Small hot plates are excellent for sharing. Sizzling Spanish octopus ($14) is served in a sizzling cast iron skillet, with charred vegetables and a red wine vinaigrette. The texture of the octopus was pleasantly toothsome, delivering a punch of flavor. Other hot mezze items include sardines a la plancha served with Sicilian bread salad and crushed pistachio ($13) and a lovely seared diver scallop ($14) with toasted almonds, braised cherries and sumac atop a puddle of that smooth hummus. If I had to choose one favorite item from this part of the menu, the scallop would be it. Its balanced smoky, salty flavors mingle with the delicate tart, tangy sweetness of the cherries, playing beautifully on the tongue. Go with the muscadet just to celebrate this winning appetizer, a Sevre Et Maine, David Duvallet, Loire, France, 2011 ($10/glass – $37/bottle), an ideal counter with bright fruitiness.
Gewurstraminer, from Warwick Valley Winery Upstate, 2011 ($9/glass or $32/bottle) is crisp, a fine choice for any of the mezze items. Even the Macon-Villages, Roux Pere & Fils, a French Burgundy, 2010, ($11/glass or $39/bottle) would also be worth considering.
In the Main Dishes category, seafood is sure to tempt, with multiple daily specials servers will describe and staples like grilled sea bass with bitter greens, lemon potatoes and capers (market priced). But don’t ignore the other proteins, like a Heritage Farm Pork Chop ($29) served with white polenta,sage, pork belly and tomato broth. Grilled Colorado Lamb ($36) is more deeply flavored and, well, lamb-y, than its Australian cousin. It’s plated with a Sardinian couscous, mint, pickled apricot and flatbread. Grass-fed beef ribeye ($39) is nicely charred, and served with addictive crispy yucca frites, melted onion and rosemary. This is another excellent non-fish option and beef lovers will enjoy its true beefiness and excellent marbling. Vegetarians have the option of a tasting plate ($22) with red quinoa, braised sherry mushrooms, bitter greens and legumes. Or they can also opt for multiple mezze items.
Additions range from braised organic beans with tumeric ($6) to white polenta with yogurt ($6) and are nicely portioned.
Desserts are homey and satisfying with plenty of options for those who are chocolate lovers, gluten-free and/or fans of yogurt, honey and nuts, which take leading roles on the menu.
8 North Broadway offers delicious, sexy food, polished service, a warm ambiance and another wonderful reason to visit Nyack.
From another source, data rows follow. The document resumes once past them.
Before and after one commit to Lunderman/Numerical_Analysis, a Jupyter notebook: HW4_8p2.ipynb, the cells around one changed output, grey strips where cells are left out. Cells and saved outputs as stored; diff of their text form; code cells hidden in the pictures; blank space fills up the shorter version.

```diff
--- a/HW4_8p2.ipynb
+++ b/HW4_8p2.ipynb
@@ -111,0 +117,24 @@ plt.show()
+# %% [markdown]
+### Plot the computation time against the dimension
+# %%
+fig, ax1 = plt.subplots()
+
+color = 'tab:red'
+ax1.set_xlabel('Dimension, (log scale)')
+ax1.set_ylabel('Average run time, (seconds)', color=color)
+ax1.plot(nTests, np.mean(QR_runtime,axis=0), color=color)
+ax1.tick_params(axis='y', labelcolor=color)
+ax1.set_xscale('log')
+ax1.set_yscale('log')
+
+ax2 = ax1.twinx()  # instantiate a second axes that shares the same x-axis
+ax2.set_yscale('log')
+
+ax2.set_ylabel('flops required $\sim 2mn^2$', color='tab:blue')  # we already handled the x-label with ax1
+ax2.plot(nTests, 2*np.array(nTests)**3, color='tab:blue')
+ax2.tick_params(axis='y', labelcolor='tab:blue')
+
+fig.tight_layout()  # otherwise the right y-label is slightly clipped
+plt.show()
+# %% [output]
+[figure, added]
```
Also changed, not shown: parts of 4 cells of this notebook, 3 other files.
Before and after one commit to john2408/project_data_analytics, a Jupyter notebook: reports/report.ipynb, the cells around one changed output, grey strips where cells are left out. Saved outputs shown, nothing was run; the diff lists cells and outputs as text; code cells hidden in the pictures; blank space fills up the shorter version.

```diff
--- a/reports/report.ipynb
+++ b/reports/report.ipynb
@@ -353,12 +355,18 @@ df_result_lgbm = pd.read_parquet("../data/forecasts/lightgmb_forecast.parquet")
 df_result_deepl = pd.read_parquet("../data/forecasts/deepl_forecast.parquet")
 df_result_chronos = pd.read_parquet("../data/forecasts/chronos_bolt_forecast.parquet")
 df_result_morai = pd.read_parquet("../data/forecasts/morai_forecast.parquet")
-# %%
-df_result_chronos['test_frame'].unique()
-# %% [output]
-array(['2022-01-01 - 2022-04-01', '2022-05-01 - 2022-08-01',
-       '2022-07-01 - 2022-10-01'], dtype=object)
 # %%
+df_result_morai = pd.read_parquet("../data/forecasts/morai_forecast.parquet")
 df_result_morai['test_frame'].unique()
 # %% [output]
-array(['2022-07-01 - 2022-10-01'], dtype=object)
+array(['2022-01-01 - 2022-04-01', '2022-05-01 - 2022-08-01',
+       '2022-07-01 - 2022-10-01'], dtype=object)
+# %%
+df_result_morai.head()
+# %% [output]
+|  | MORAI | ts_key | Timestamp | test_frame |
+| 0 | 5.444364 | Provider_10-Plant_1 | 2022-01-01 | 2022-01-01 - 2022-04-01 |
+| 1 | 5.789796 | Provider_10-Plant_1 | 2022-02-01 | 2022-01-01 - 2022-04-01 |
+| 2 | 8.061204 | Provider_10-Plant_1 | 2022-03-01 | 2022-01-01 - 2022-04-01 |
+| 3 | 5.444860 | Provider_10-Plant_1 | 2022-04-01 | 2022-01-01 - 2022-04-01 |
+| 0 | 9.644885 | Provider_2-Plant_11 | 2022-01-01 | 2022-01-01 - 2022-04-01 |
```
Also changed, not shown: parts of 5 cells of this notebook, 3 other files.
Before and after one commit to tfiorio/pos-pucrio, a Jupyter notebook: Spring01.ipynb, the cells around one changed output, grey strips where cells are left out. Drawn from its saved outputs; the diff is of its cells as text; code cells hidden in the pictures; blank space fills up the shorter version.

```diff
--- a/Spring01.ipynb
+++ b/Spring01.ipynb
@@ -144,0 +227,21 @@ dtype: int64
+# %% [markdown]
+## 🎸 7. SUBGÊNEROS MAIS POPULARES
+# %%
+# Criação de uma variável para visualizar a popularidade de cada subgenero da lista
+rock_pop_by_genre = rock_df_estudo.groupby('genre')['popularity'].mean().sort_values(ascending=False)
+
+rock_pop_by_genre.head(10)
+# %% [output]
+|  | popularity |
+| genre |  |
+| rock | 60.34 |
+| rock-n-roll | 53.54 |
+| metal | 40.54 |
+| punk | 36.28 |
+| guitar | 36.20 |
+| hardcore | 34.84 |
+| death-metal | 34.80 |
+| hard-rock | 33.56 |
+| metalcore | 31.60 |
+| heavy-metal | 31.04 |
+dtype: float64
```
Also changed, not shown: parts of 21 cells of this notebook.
Hours: Monday-Saturday 5:30pm and Sunday at 11:00am. Look for lunch in the fall. Reservations recommended. Private parties welcome. (845) 353-1200 • email@example.com www.8northbroadway.com